LT: The Executive Director and the Treasurer of the organization’s board met with the staff member who’d been paying the bills. Immediately, the employee admitted that she’d been paying her personal electric bill, in the name of her common law husband, with organization checks.
OW: So that’s why the name didn’t ring any bells. And the electric bill for a typical household would surely be smaller than a group home. Do you remember any other details about the mechanics of this fraud?
LT: During the period of time when the organization had no accounting leadership the various duties were split amongst the staff and supervised by the Executive Director, who had very little accounting background. The Executive Director signed all the checks, but was extremely busy during that time. The employee paying the organization’s bills realized this and made sure to present these expenses on days the Executive Director was especially busy, such as pay day. The checks were for small amounts so they received less scrutiny. The fraudulent payments slipped through the cracks.
OW: Did any control weaknesses or failures contribute to the fraud?
LT: Having no trained accounting leadership would be a control weakness in my opinion.
OW: Absolutely! And this is not at all uncommon at small not-for-profits. Did any concepts from business school or your professional training help you in this investigation?
LT: It was as much luck as anything that I found the fraud. I wasn’t really auditing the transactions, just getting comfortable with the organization and learning about the period prior to my employment.
OW: Often, frauds are uncovered when you aren’t even looking, rather just asking perfectly logical and reasonable questions. What was the ultimate conclusion, including consequences for the organization and the perpetrators?
LT: The employee who perpetrated the fraud lost her job. The total fraud was less than $750 so it didn’t have any significant impact on the organization. I left the job for other reasons shortly thereafter.
OW: Looking back now, what was your experience like? For example, did you have any feelings of guilt or doubt? Happiness or justice?
LT: I felt bad for the employee. Since it was a small organization I knew her personally, and she was not very well off financially. She may have been involved in an abusive relationship. She was unlikely to get a job as good as the one she lost. It seemed a shame for her to lose a job for such small amounts. I think her firing had an impact on the other employees as well.
OW: Sadly, many fraud cases I’ve been involved in and studied over the years have an element of partner abuse. Could a similar fraud happen today? If so, what advice would you give to anyone reading this now?

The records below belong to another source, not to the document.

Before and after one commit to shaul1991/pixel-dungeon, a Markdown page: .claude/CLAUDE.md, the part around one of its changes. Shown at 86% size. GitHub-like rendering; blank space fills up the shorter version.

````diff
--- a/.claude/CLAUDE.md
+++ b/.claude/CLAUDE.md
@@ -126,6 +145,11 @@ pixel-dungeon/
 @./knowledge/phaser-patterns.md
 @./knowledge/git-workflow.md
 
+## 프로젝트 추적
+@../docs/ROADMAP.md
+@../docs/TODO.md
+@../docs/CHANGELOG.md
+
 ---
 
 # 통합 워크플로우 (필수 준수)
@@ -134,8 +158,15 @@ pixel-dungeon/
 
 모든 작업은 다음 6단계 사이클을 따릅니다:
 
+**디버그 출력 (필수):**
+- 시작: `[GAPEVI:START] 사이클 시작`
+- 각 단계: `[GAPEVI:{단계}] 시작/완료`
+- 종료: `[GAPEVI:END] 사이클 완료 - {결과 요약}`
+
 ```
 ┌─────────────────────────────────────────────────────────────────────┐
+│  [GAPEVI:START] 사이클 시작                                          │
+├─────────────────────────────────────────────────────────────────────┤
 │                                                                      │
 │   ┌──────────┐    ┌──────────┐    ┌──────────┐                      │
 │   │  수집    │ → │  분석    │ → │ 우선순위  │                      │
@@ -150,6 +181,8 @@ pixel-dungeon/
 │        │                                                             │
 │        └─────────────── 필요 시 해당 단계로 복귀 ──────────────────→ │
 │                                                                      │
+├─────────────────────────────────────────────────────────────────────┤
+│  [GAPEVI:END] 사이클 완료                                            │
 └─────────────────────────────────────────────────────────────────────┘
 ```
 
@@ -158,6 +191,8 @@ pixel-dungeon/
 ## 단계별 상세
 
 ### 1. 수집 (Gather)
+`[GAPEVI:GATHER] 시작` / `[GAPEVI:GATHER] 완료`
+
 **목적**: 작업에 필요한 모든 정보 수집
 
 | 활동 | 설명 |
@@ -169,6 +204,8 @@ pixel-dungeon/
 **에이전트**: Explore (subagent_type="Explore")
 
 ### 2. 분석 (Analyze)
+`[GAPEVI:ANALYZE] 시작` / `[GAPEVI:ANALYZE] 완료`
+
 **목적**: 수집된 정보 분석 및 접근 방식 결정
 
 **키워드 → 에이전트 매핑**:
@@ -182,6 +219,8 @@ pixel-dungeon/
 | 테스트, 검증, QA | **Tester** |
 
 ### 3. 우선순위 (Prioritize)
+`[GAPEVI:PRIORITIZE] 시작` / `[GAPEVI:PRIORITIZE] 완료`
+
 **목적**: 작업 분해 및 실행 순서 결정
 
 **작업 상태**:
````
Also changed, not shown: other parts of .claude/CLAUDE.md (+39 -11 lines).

LT: I know that the Executive Director was a lot more diligent in reviewing the supporting documents for payments going forward. I guess the advice I’d give to auditors is be familiar with the organization you are auditing. I found the fraud because the payee and payment amount was not what I was expecting.
OW: Sweat the small stuff, folks! I love this story because it really shows fraud can happen anywhere and anytime. The loss was not material, but imagine what else could have happened if this fraud had not been uncovered! People who are under financial and/or emotional stress and rationalize stealing usually don’t stop. Leon, thank you so much for sharing with us. I hope everyone reading this will think of new and interesting ways fraud could be slipping through the cracks at their companies, and take action as a result!
Thank you for reading! More fraud stories from real people like Leon will be coming to the blog. If you would like to contribute to this series, contact us for details!
If you are someone you know is experiencing domestic abuse, please seek help by contacting 1-800-799-SAFE (7233).